IST offers a flexible Ph.D. program that can be tailored to fit your research interests. All students build a broad understanding of the interdisciplinary methods that comprise information sciences and technology research, but at the same time develop in-depth expertise in specific research topics. Interdisciplinary breadth is obtained through core courses and research methodology; in-depth expertise is acquired through specialized research courses and personal research activities. These general requirements are summarized in the requirements table; information on specific courses listed in the table can be found in the IST graduate course listings provided as part of Penn State’s Graduate Bulletin.
In addition to coursework, the Ph.D. program includes several milestones:

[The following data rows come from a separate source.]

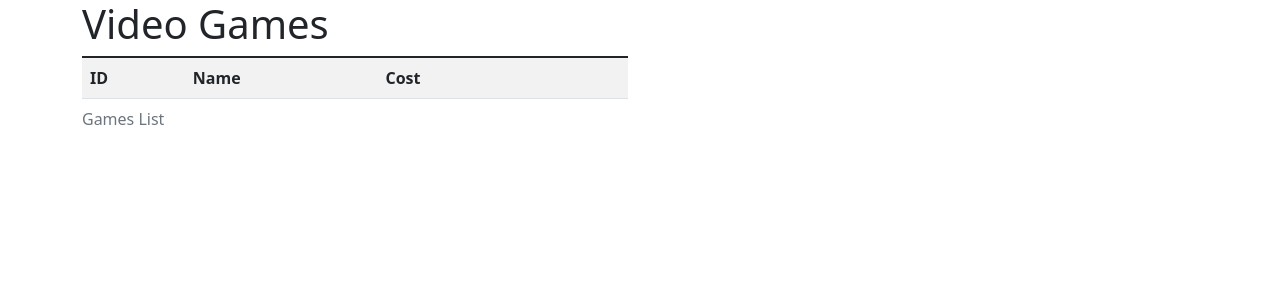
Repository: teban004/COMP1006---W2017
Page: http://localhost/
These files come from the project's save history. The page is drawn as it stood at one moment and after the next save; the edit follows.
The browser window is 1280 px wide. The pictures show the whole page.
The page is run by PHP 8.4 with error messages shown; the project is at /var/www/html/. Queries for data that is not in the repository find no rows.

Above is the page before, as saved 2022-01-04 18:20:07.

### index.php

<!DOCTYPE html>
<html lang="en">
<head>
    <meta charset="utf-8">
    <meta name="viewport" content="width=device-width, initial-scale=1">
    <title>COMP1006</title>
    <!-- CSS Section -->
    <link rel="stylesheet" href="./Scripts/lib/bootstrap/dist/css/bootstrap.min.css"/>
    <!-- <link rel="stylesheet" href="./Scripts/lib/font-awesome/css/fontawesome.css"/> -->
    <link rel="stylesheet" href="https://cdnjs.cloudflare.com/ajax/libs/font-awesome/4.7.0/css/font-awesome.min.css">
    <link rel="stylesheet" href="./Content/app.css"/>
</head>
<body>
    <div class="container">
        <div class="row">
            <div class="col-md-offset-3 col-md-6">
                <h1>Video Games</h1>

                <?php
                    require_once('database.php');

                    $query = "SELECT * FROM Games";
                    $statement = $db->prepare($query);
                    $statement->execute(); // run on the db server
                    $games = $statement->fetchAll(); // returns an array for each row

                ?>

                <table class="table table-striped">
                    <caption>Games List</caption>
                    <tr>
                        <th>ID</th>
                        <th>Name</th>
                        <th>Cost</th>
                        <th></th>
                        <th></th>
                    </tr>

                <?php

                    foreach ($games as $game) {
                        echo "\n<tr>";
                        echo "<td>" . $game['Id'] . "</td>";
                        echo "<td>" . $game['Name'] . "</td>";
                        echo "<td>$" . $game['Cost'] . "</td>";
                        echo '<td><button class="btn btn-primary"><i class="fa fa-pencil-square-o"></i> Edit</button></td>';
                        echo '<td><button class="btn btn-danger"><i class="fa fa-trash-o"></i> Delete</button></td>';
                        echo "</tr>";
                    }

                ?>

                </table>

        </div>
        </div>

    </div>

    <!-- JavaScript Section-->
    <script src="./Scripts/lib/jquery/dist/jquery.min.js"></script>
    <script src="./Scripts/lib/bootstrap/dist/js/bootstrap.min.js"></script>
    <script src="./Scripts/app.js"></script>
</body>
</html>

### database.php
<?php

$dsn = 'mysql:host=localhost;dbname=gameDB';
$userName = 'gameusr';
$password = 'EASportsKonami-2022';

try {
    $db = new PDO($dsn, $userName, $password);
}
catch(PDOException $e) {
    $message = $e->getMessage();
    echo "An error occurred: " . $message;
}


?>

### Content/app.css
/* custom CSS goes here */

### Scripts/app.js
/* custom JavaScript goes here */

Loaded but not shown: Scripts/lib/bootstrap/dist/css/bootstrap.min.css (library); Scripts/lib/jquery/dist/jquery.min.js (library); Scripts/lib/bootstrap/dist/js/bootstrap.min.js (library)

After the next save:
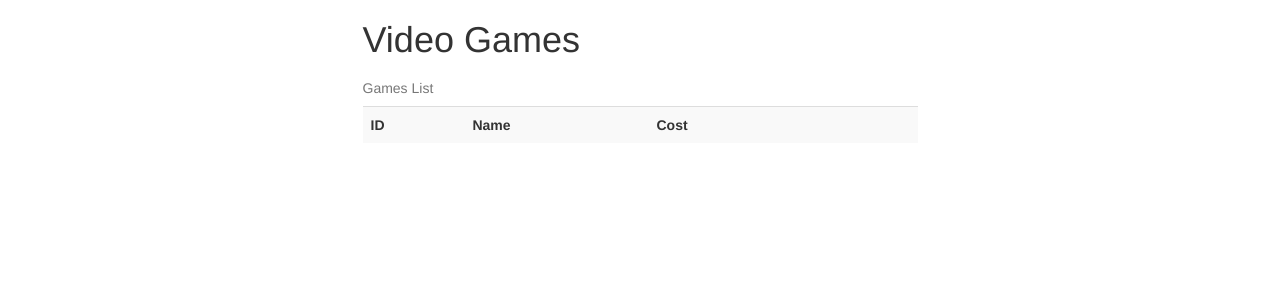
Saved 16 h 11 min later.
--- a/index.php
+++ b/index.php
@@ -6,9 +6,13 @@
     <meta name="viewport" content="width=device-width, initial-scale=1">
     <title>COMP1006</title>
     <!-- CSS Section -->
-    <link rel="stylesheet" href="./Scripts/lib/bootstrap/dist/css/bootstrap.min.css"/>
+
+    <!-- <link rel="stylesheet" href="./Scripts/lib/bootstrap/dist/css/bootstrap.min.css"/> -->
+    <link rel="stylesheet" href="https://maxcdn.bootstrapcdn.com/bootstrap/3.4.1/css/bootstrap.min.css">
+
     <!-- <link rel="stylesheet" href="./Scripts/lib/font-awesome/css/fontawesome.css"/> -->
     <link rel="stylesheet" href="https://cdnjs.cloudflare.com/ajax/libs/font-awesome/4.7.0/css/font-awesome.min.css">
+
     <link rel="stylesheet" href="./Content/app.css"/>
 </head>
 <body>
@@ -59,8 +63,13 @@
     </div>
 
     <!-- JavaScript Section-->
-    <script src="./Scripts/lib/jquery/dist/jquery.min.js"></script>
-    <script src="./Scripts/lib/bootstrap/dist/js/bootstrap.min.js"></script>
+
+    <!-- <script src="./Scripts/lib/jquery/dist/jquery.min.js"></script> -->
+    <script src="https://ajax.googleapis.com/ajax/libs/jquery/3.5.1/jquery.min.js"></script>
+
+    <!-- <script src="./Scripts/lib/bootstrap/dist/js/bootstrap.min.js"></script> -->
+    <script src="https://maxcdn.bootstrapcdn.com/bootstrap/3.4.1/js/bootstrap.min.js"></script>
+
     <script src="./Scripts/app.js"></script>
 </body>
 </html>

- The first is the candidacy exam, taken after the first year of study. In this college exam, we assess a student’s ability to understand and apply critical thinking across several different disciplinary perspectives, and to demonstrate proficiency in research writing and speaking.
- The comprehensive exam is taken when the student has developed and is prepared to defend a dissertation proposal.
- The final defense occurs when the student defends his or her completed dissertation project to his committee and other interested parties. A complete discussion of these milestones and other relevant issues can be found in the .
The dissertation is a major component of all Ph.D. programs and generally requires about two years to complete. The topic and nature of IST dissertations vary greatly as would be expected of an interdisciplinary program. For examples, please browse the information about recent alumni.
Most IST Ph.D. students are funded for at least four years, through a combination of teaching assistantships, research assistantships, and other fellowships. The funding available for a given student is specified in the offer letter and may change from year to year depending on funds available. Assistantships and fellowships include a stipend sufficient to cover living costs in this region, a tuition waiver, and access to university-provided health benefits.
In addition to the assistantships available for Ph.D. students, IST often provides additional competitive funding to travel to professional events (e.g., conferences or workshops). Typically these funds are provided for students who are making presentations at the event, particularly advanced students who are on the job market. Other travel funds may be available from advisors or research sponsors.
Each Ph.D. student is given a desk and working space within the IST building. In some cases this is a shared student office space; in others the students are housed in research labs. Computer equipment including printers, etc. is also available if needed, either through IST or research supervisors.
In addition to individual or shared research labs, IST is host to four University Centers:
- Center for Human-Computer Interaction
- Center for Cyber-Security, Information Privacy, and Trust
- Center for Network-Centric Cognition and Information Fusion
- Center for Enterprise Architecture
As University Centers, the scope of these research units extends beyond individual faculty or labs and includes extensive interaction with research groups across the university and beyond.
|Ph.D. Course Requirements|
|Core courses||An introductory course, followed by courses in computational informatics, social and organizational impacts, and human-computer interaction (15 credits).|
|Graduate colloquium||Two semesters of practicum aimed at research skills and professional development (2 credits).|
|Research methodology||Methods-intensive courses offered in IST or elsewhere to complement emerging dissertation focus, including at least one course covering issues in philosophy of science (12 credits).|
|Specialty courses||Advanced courses covering research topics or skills, chosen to support the dissertation research (12 credits).|